EXERCISE GOAL
Each line of the data must reappear exactly in your answer, with no images included.

MATERIAL SUPPLIED
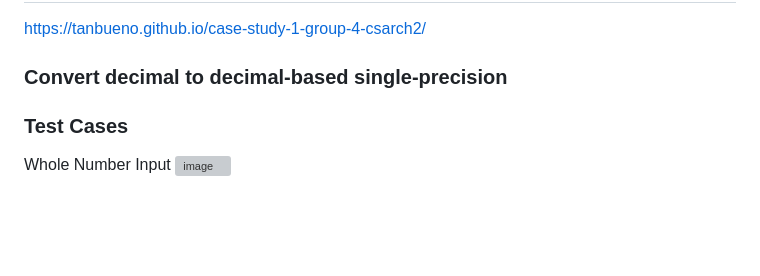
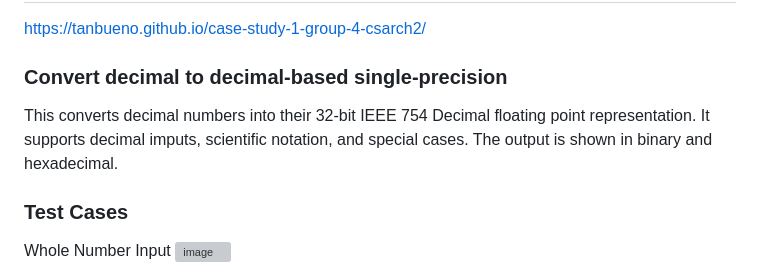
Before and after one commit to tanBueno/case-study-1-group-4-csarch2, a Markdown page: README.md, the part around one of its changes. GitHub-like rendering; blank space fills up the shorter version; grey boxes are pictures that could not be loaded.

```diff
--- a/README.md
+++ b/README.md
@@ -5,6 +5,7 @@
 https://tanbueno.github.io/case-study-1-group-4-csarch2/
 
 ### Convert decimal to decimal-based single-precision
+This converts decimal numbers into their 32-bit IEEE 754 Decimal floating point representation. It supports decimal imputs, scientific notation, and special cases. The output is shown in binary and hexadecimal.
 ### Test Cases
 
 Whole Number Input
```
Also changed, not shown: other parts of README.md (+8 -2 lines).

SOLUTION FOR THIS EXERCISE
Before and after one commit to tanBueno/case-study-1-group-4-csarch2, a Markdown page: README.md, the part around one of its changes. GitHub-like rendering; blank space fills up the shorter version; grey boxes are pictures that could not be loaded.

```diff
--- a/README.md
+++ b/README.md
@@ -5,6 +5,7 @@
 https://tanbueno.github.io/case-study-1-group-4-csarch2/
 
 ### Convert decimal to decimal-based single-precision
+This converts decimal numbers into their 32-bit IEEE 754 Decimal floating point representation. It supports decimal imputs, scientific notation, and special cases. The output is shown in binary and hexadecimal.
 ### Test Cases
 
 Whole Number Input
```
Also changed, not shown: other parts of README.md (+8 -2 lines).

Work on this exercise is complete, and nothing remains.